NOT REALLY, BUT IT IS AN INTERESTING, ALTHOUGH MANY TIMES, FRUSTRATING INTERVIEW WITH GARY GROTH OVER AT THE COMICS REPORTER. FRUSTRATING FOR REPEATED QUESTIONING ABOUT WHY (AND WHEN) FANTAGRAPHICS NEEDS THE $150,000 AMOUNT THEY KICKSTARTED FOR AND GARY'S NEED TO HAVE TO ANSWER THIS QUESTION OVER AND OVER AGAIN. AND, 2) THE ON-GOING CRITICISM TOWARDS CROWDFUNDING, SPECIFICALLY HERE IN THE FORM OF THE QUESTION, " One indictment of crowd-funding campaigns is that it pulls the campaigner away from a strategy of executing their core business in order to raise money in favor of doing things that that stand apart from that business... ...How do you respond to the argument that Fantagraphics' time may be better spent selling 20 more EC books than it is making 20 Fantagraphics fund-raising t-shirts? "

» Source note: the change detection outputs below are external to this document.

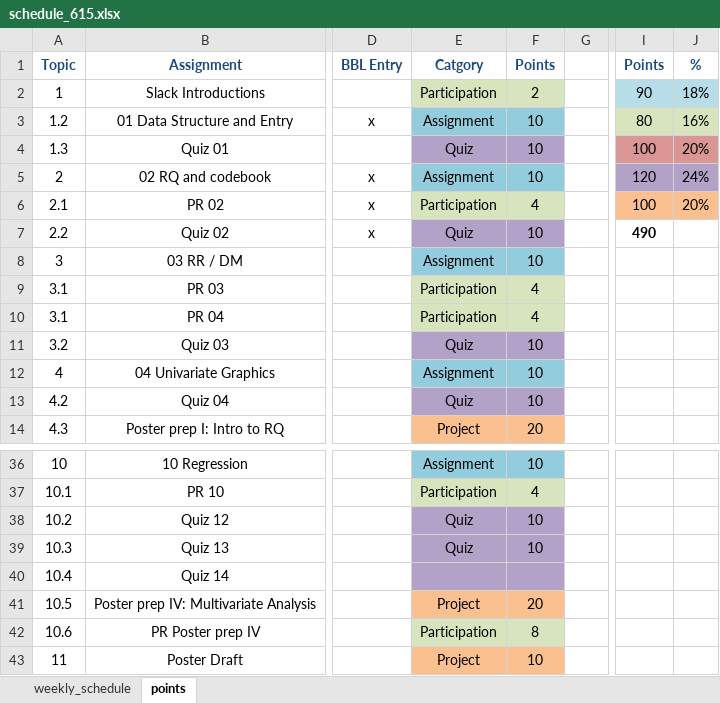
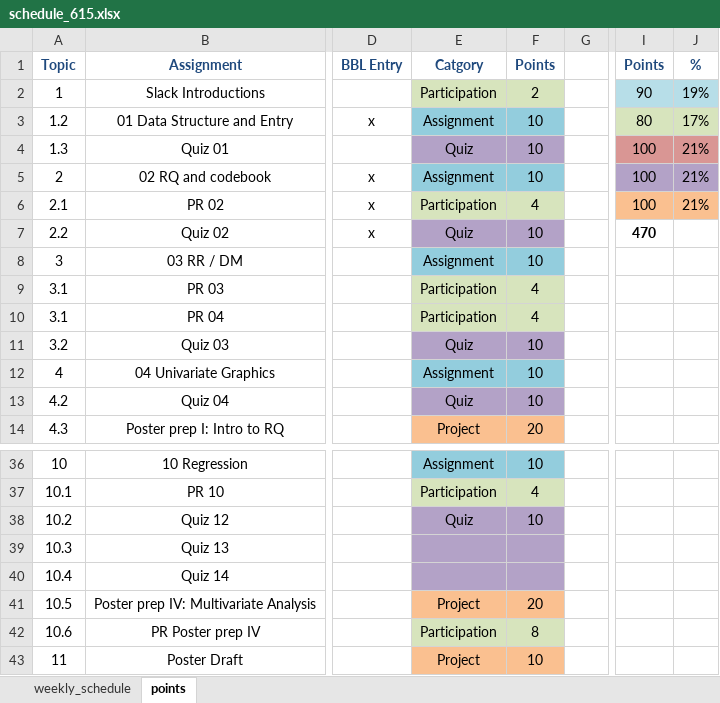
Before and after one commit to norcalbiostat/MATH615_F19_old, an Excel workbook: schedule_615.xlsx, sheet points, drawn as a sheet; only a part is shown, gaps mark what is left out; values as stored, in another font and other column widths than the file's, no borders; the diff names each change by its address in the sheet, - before the commit and + after, or states it on an @@ line.

Commit message:
mod schedule

```diff
--- a/schedule_615.xlsx (sheet points)
+++ b/schedule_615.xlsx (sheet points)
-J2: 18%
+J2: 19%
-J3: 16%
+J3: 17%
-J4: 20%
+J4: 21%
-I5: 120
+I5: 100
-J5: 24%
+J5: 21%
-J6: 20%
+J6: 21%
-I7: 490
+I7: 470
-E39: Quiz
+E39: (empty)
-F39: 10
+F39: (empty)
```
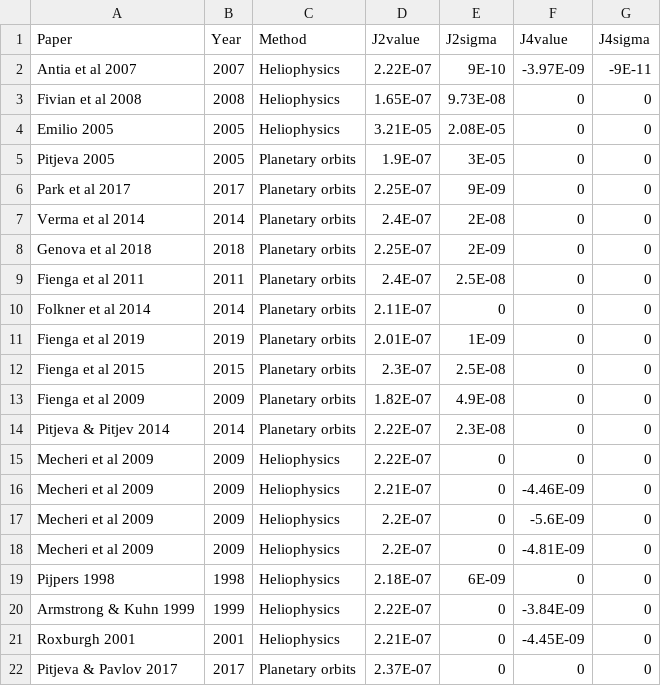
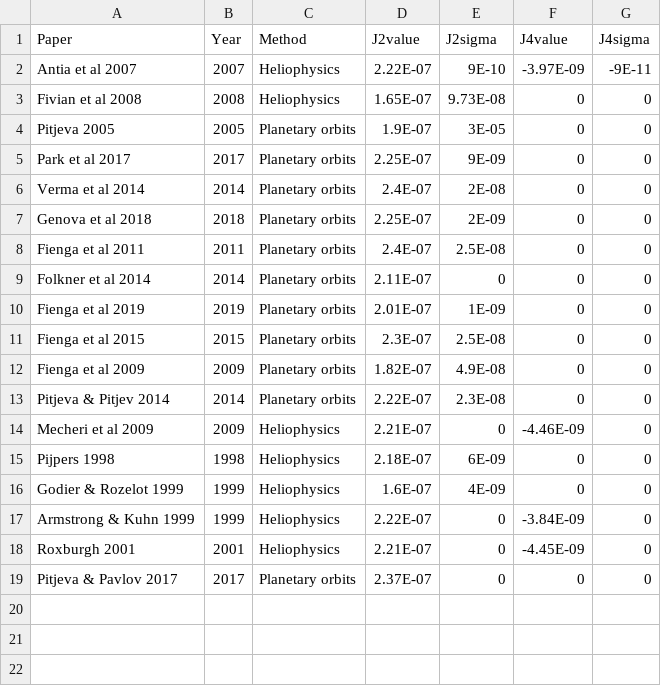
Before and after one commit to RensZ/thesis2, a CSV file: Python/JnPublications.csv, drawn as a sheet.

```diff
--- a/Python/JnPublications.csv
+++ b/Python/JnPublications.csv
@@ -3,3 +3,2 @@ Antia et al 2007,2007,Heliophysics,2.22E-07,9E-10,-3.97E-09,-9E-11
 Fivian et al 2008,2008,Heliophysics,1.65E-07,9.73E-08,0,0
-Emilio 2005,2005,Heliophysics,3.21E-05,2.08E-05,0,0
 Pitjeva 2005,2005,Planetary orbits,1.9E-07,3E-05,0,0
@@ -14,7 +13,5 @@ Fienga et al 2009,2009,Planetary orbits,1.82E-07,4.9E-08,0,0
 Pitjeva & Pitjev 2014,2014,Planetary orbits,2.22E-07,2.3E-08,0,0
-Mecheri et al 2009,2009,Heliophysics,2.22E-07,0,0,0
 Mecheri et al 2009,2009,Heliophysics,2.21E-07,0,-4.46E-09,0
-Mecheri et al 2009,2009,Heliophysics,2.2E-07,0,-5.6E-09,0
-Mecheri et al 2009,2009,Heliophysics,2.2E-07,0,-4.81E-09,0
 Pijpers 1998,1998,Heliophysics,2.18E-07,6E-09,0,0
+Godier & Rozelot 1999,1999,Heliophysics,1.6E-07,4E-09,0,0
 Armstrong & Kuhn 1999,1999,Heliophysics,2.22E-07,0,-3.84E-09,0
```
Also changed, not shown: 36 other files.
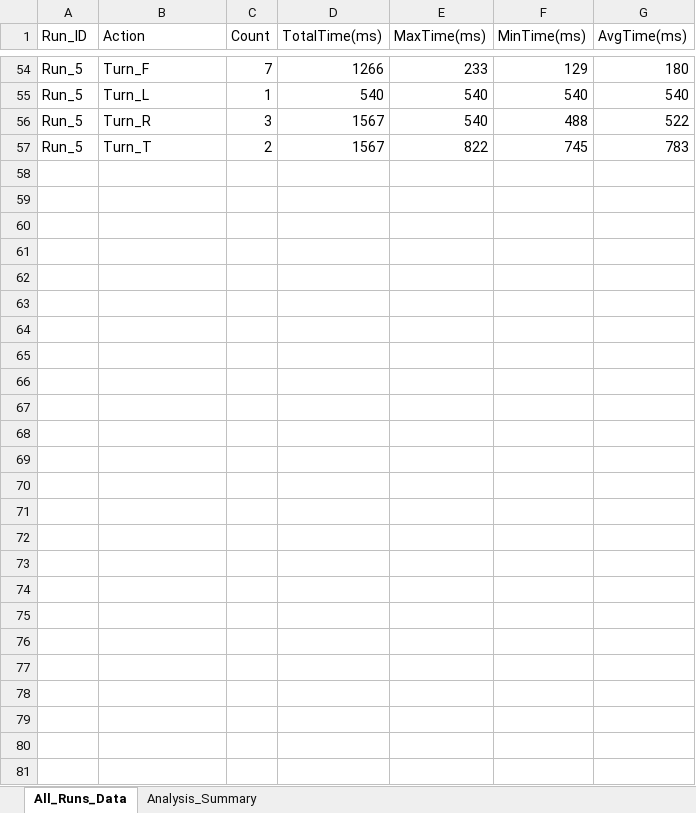
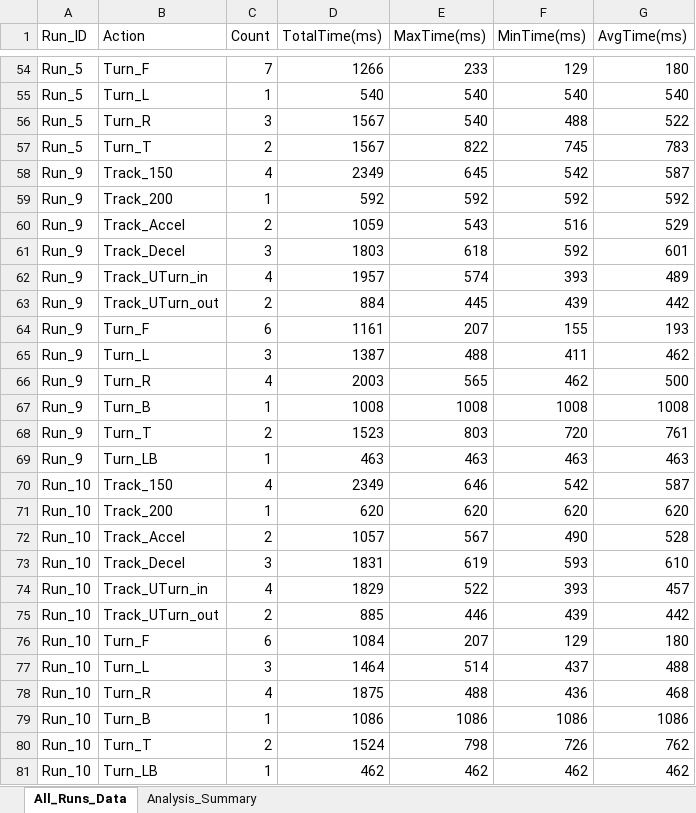
Before and after one commit to goodspeed-0208/Carcarclass, an Excel workbook: CarCar_Brain/bfs_tool/Carcar_Performance_Report.xlsx, sheet All_Runs_Data, drawn as a sheet; only a part is shown, gaps mark what is left out; values as stored, in another font and other column widths than the file's, no borders; the diff names each change by its address in the sheet, - before the commit and + after, or states it on an @@ line.

```diff
--- a/CarCar_Brain/bfs_tool/Carcar_Performance_Report.xlsx (sheet All_Runs_Data)
+++ b/CarCar_Brain/bfs_tool/Carcar_Performance_Report.xlsx (sheet All_Runs_Data)
+row 58: Run_9 | Track_150 | 4 | 2349 | 645 | 542 | 587
+row 59: Run_9 | Track_200 | 1 | 592 | 592 | 592 | 592
+row 60: Run_9 | Track_Accel | 2 | 1059 | 543 | 516 | 529
+row 61: Run_9 | Track_Decel | 3 | 1803 | 618 | 592 | 601
+row 62: Run_9 | Track_UTurn_in | 4 | 1957 | 574 | 393 | 489
+row 63: Run_9 | Track_UTurn_out | 2 | 884 | 445 | 439 | 442
+row 64: Run_9 | Turn_F | 6 | 1161 | 207 | 155 | 193
+row 65: Run_9 | Turn_L | 3 | 1387 | 488 | 411 | 462
+row 66: Run_9 | Turn_R | 4 | 2003 | 565 | 462 | 500
+row 67: Run_9 | Turn_B | 1 | 1008 | 1008 | 1008 | 1008
+row 68: Run_9 | Turn_T | 2 | 1523 | 803 | 720 | 761
+row 69: Run_9 | Turn_LB | 1 | 463 | 463 | 463 | 463
+row 70: Run_10 | Track_150 | 4 | 2349 | 646 | 542 | 587
+row 71: Run_10 | Track_200 | 1 | 620 | 620 | 620 | 620
+row 72: Run_10 | Track_Accel | 2 | 1057 | 567 | 490 | 528
+row 73: Run_10 | Track_Decel | 3 | 1831 | 619 | 593 | 610
+row 74: Run_10 | Track_UTurn_in | 4 | 1829 | 522 | 393 | 457
+row 75: Run_10 | Track_UTurn_out | 2 | 885 | 446 | 439 | 442
+row 76: Run_10 | Turn_F | 6 | 1084 | 207 | 129 | 180
+row 77: Run_10 | Turn_L | 3 | 1464 | 514 | 437 | 488
+row 78: Run_10 | Turn_R | 4 | 1875 | 488 | 436 | 468
+row 79: Run_10 | Turn_B | 1 | 1086 | 1086 | 1086 | 1086
+row 80: Run_10 | Turn_T | 2 | 1524 | 798 | 726 | 762
+row 81: Run_10 | Turn_LB | 1 | 462 | 462 | 462 | 462
```
Also changed, not shown: sheet Analysis_Summary, 19 other files.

MY FAVORITE QUOTE FROM THE PIECE IS GARY'S ANSWER TO THIS QUESTION:
" The "indictment" of crowdfunding as you put it -- an accurate description of the criticism I've read -- and the general skepticism vented here and there, seems to be based on the premise that there is some Harvard Business School-approved platonic model of the free market that we are violating. I reject this premise entirely. As if telling people straightforwardly what you're raising money for -- in the crassest terms, manufacturing a "product" -- is somehow less legitimate than concocting a slick, manipulative advertising campaign to sell people garbage they don't need and never wanted. The latter is not only accepted but widely admired and embraced whereas the former is seen as suspect, as if we're just not playing by the rules -- rules presumably established by corporations, media conglomerates, and banks to enhance their own revenue and keep out those who can't afford to play the game. (And, yes, I am aware that Amazon is involved in Kickstarter.) So, no, I see it as a legitimate tool to raise needed revenue."
IT'S DEFINITELY WORTH READING, NONETHELESS... GO HERE: thecomicsreporter